#### ABOUT THIS EXERCISE:
Nothing but a number should be written: the count of lines below that contain "sheet".

=== DATASET RECORDS ===

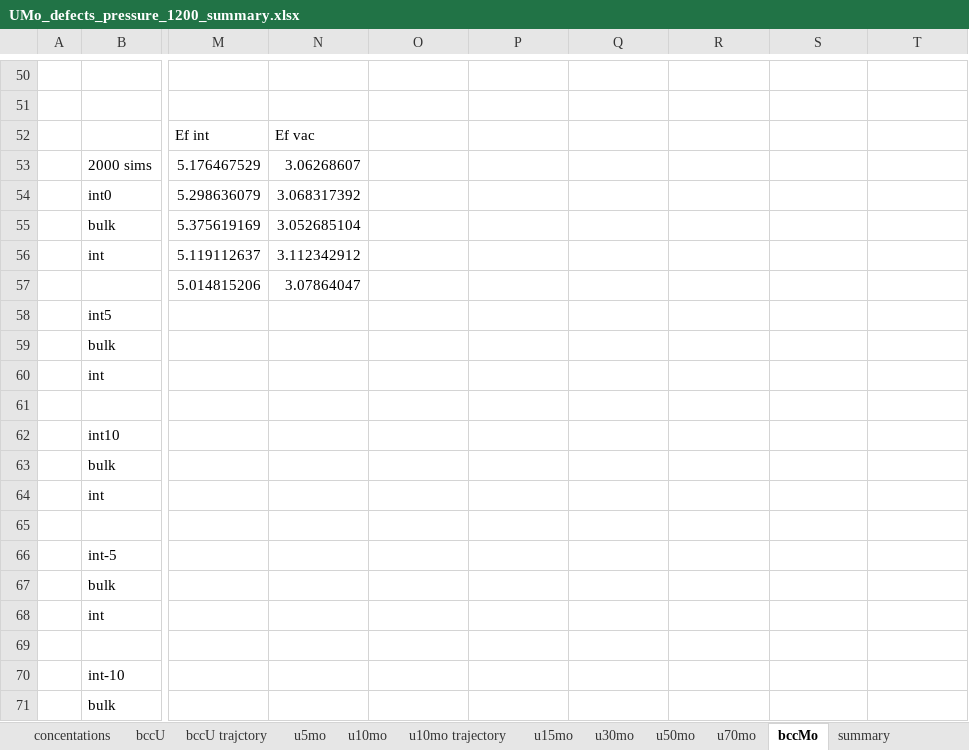
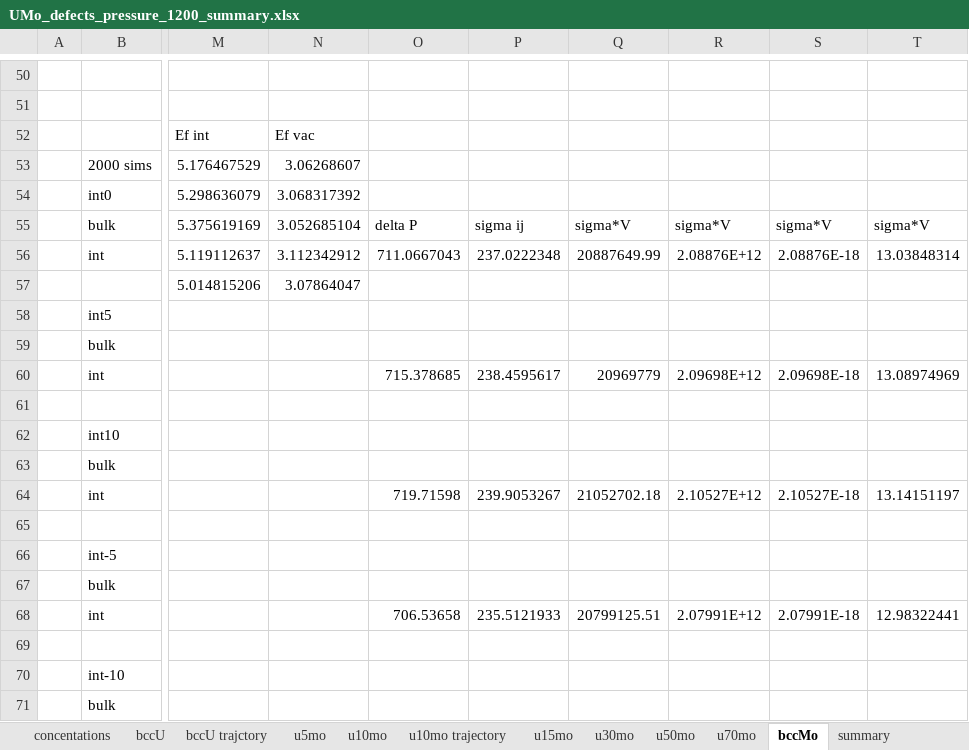
Before and after one commit to benbeeler/spreadsheets, an Excel workbook: USHPRR/UMo_defects_pressure_1200_summary.xlsx, sheet bccMo, drawn as a sheet; only a part is shown, gaps mark what is left out; values as stored, in another font and other column widths than the file's, no borders; charts and pictures not drawn; the diff covers the shown part only; the diff names each change by its address in the sheet, - before the commit and + after, or states it on an @@ line.

```diff
--- a/USHPRR/UMo_defects_pressure_1200_summary.xlsx (sheet bccMo)
+++ b/USHPRR/UMo_defects_pressure_1200_summary.xlsx (sheet bccMo)
-O55: (empty)
+O55: delta P
-P55: (empty)
+P55: sigma ij
-Q55: (empty)
+Q55: sigma*V
-R55: (empty)
+R55: sigma*V
-S55: (empty)
+S55: sigma*V
-T55: (empty)
+T55: sigma*V
-O56: (empty)
+O56: 711.0667043
-P56: (empty)
+P56: 237.0222348
-Q56: (empty)
+Q56: 20887649.99
-R56: (empty)
+R56: 2.08876E+12
-S56: (empty)
+S56: 2.08876E-18
-T56: (empty)
+T56: 13.03848314
-O60: (empty)
+O60: 715.378685
-P60: (empty)
+P60: 238.4595617
-Q60: (empty)
+Q60: 20969779
-R60: (empty)
+R60: 2.09698E+12
-S60: (empty)
+S60: 2.09698E-18
-T60: (empty)
+T60: 13.08974969
-O64: (empty)
+O64: 719.71598
-P64: (empty)
+P64: 239.9053267
-Q64: (empty)
+Q64: 21052702.18
-R64: (empty)
+R64: 2.10527E+12
-S64: (empty)
+S64: 2.10527E-18
-T64: (empty)
+T64: 13.14151197
-O68: (empty)
+O68: 706.53658
-P68: (empty)
+P68: 235.5121933
-Q68: (empty)
+Q68: 20799125.51
-R68: (empty)
+R68: 2.07991E+12
-S68: (empty)
+S68: 2.07991E-18
-T68: (empty)
+T68: 12.98322441
```
Also changed, not shown: 36 edited cells elsewhere in this sheet, sheet temp summary, sheet u5mo, sheet bccU, sheet u50mo, sheet u10mo, sheet u15mo, 2 more sheets, charts or pictures, USHPRR/UMo_defects_pressure_1000_400.xlsx, USHPRR/UMo_defects_pressure_800_600.xlsx, 4 other files.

===

#### EXERCISE SOLUTION:
4